• _Task requirements_: Repeat every entry exactly as it appears.

(Detected change data)
== == ==
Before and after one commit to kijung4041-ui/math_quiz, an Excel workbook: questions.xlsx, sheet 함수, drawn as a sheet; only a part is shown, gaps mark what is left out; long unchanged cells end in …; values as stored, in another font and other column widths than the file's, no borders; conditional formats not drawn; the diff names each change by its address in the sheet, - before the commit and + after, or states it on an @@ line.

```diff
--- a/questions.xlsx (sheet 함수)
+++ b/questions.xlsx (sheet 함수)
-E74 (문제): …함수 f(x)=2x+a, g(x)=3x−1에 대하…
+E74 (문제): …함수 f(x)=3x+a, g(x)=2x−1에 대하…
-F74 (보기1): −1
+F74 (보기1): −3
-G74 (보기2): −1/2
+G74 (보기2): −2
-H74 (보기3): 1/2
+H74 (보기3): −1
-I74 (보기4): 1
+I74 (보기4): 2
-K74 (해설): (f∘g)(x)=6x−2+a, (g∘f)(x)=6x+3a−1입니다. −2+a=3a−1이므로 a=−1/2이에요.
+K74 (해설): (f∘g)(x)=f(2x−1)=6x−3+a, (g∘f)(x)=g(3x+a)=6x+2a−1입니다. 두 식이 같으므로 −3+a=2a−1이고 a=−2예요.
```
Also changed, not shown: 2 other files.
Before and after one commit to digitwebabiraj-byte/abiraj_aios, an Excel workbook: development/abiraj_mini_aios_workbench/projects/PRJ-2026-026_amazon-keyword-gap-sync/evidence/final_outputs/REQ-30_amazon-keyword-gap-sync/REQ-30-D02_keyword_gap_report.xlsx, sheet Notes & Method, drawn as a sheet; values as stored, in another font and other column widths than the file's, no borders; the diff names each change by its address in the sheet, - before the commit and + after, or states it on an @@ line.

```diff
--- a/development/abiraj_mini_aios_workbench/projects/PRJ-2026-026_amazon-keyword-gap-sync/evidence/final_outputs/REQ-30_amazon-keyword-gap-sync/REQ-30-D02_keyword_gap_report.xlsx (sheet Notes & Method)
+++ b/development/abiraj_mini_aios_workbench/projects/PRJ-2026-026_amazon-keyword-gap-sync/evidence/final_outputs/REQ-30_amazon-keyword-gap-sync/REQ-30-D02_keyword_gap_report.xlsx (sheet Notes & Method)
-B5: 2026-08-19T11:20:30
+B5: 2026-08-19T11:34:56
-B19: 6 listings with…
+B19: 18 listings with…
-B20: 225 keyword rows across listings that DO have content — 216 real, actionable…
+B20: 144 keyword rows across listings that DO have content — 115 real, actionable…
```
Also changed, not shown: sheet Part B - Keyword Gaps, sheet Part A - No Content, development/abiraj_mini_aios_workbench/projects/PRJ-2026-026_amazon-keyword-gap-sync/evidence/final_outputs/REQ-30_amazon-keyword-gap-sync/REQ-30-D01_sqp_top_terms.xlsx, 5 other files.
== == ==
• _Answer for the task_:
Before and after one commit to kijung4041-ui/math_quiz, an Excel workbook: questions.xlsx, sheet 함수, drawn as a sheet; only a part is shown, gaps mark what is left out; long unchanged cells end in …; values as stored, in another font and other column widths than the file's, no borders; conditional formats not drawn; the diff names each change by its address in the sheet, - before the commit and + after, or states it on an @@ line.

```diff
--- a/questions.xlsx (sheet 함수)
+++ b/questions.xlsx (sheet 함수)
-E74 (문제): …함수 f(x)=2x+a, g(x)=3x−1에 대하…
+E74 (문제): …함수 f(x)=3x+a, g(x)=2x−1에 대하…
-F74 (보기1): −1
+F74 (보기1): −3
-G74 (보기2): −1/2
+G74 (보기2): −2
-H74 (보기3): 1/2
+H74 (보기3): −1
-I74 (보기4): 1
+I74 (보기4): 2
-K74 (해설): (f∘g)(x)=6x−2+a, (g∘f)(x)=6x+3a−1입니다. −2+a=3a−1이므로 a=−1/2이에요.
+K74 (해설): (f∘g)(x)=f(2x−1)=6x−3+a, (g∘f)(x)=g(3x+a)=6x+2a−1입니다. 두 식이 같으므로 −3+a=2a−1이고 a=−2예요.
```
Also changed, not shown: 2 other files.
Before and after one commit to digitwebabiraj-byte/abiraj_aios, an Excel workbook: development/abiraj_mini_aios_workbench/projects/PRJ-2026-026_amazon-keyword-gap-sync/evidence/final_outputs/REQ-30_amazon-keyword-gap-sync/REQ-30-D02_keyword_gap_report.xlsx, sheet Notes & Method, drawn as a sheet; values as stored, in another font and other column widths than the file's, no borders; the diff names each change by its address in the sheet, - before the commit and + after, or states it on an @@ line.

```diff
--- a/development/abiraj_mini_aios_workbench/projects/PRJ-2026-026_amazon-keyword-gap-sync/evidence/final_outputs/REQ-30_amazon-keyword-gap-sync/REQ-30-D02_keyword_gap_report.xlsx (sheet Notes & Method)
+++ b/development/abiraj_mini_aios_workbench/projects/PRJ-2026-026_amazon-keyword-gap-sync/evidence/final_outputs/REQ-30_amazon-keyword-gap-sync/REQ-30-D02_keyword_gap_report.xlsx (sheet Notes & Method)
-B5: 2026-08-19T11:20:30
+B5: 2026-08-19T11:34:56
-B19: 6 listings with…
+B19: 18 listings with…
-B20: 225 keyword rows across listings that DO have content — 216 real, actionable…
+B20: 144 keyword rows across listings that DO have content — 115 real, actionable…
```
Also changed, not shown: sheet Part B - Keyword Gaps, sheet Part A - No Content, development/abiraj_mini_aios_workbench/projects/PRJ-2026-026_amazon-keyword-gap-sync/evidence/final_outputs/REQ-30_amazon-keyword-gap-sync/REQ-30-D01_sqp_top_terms.xlsx, 5 other files.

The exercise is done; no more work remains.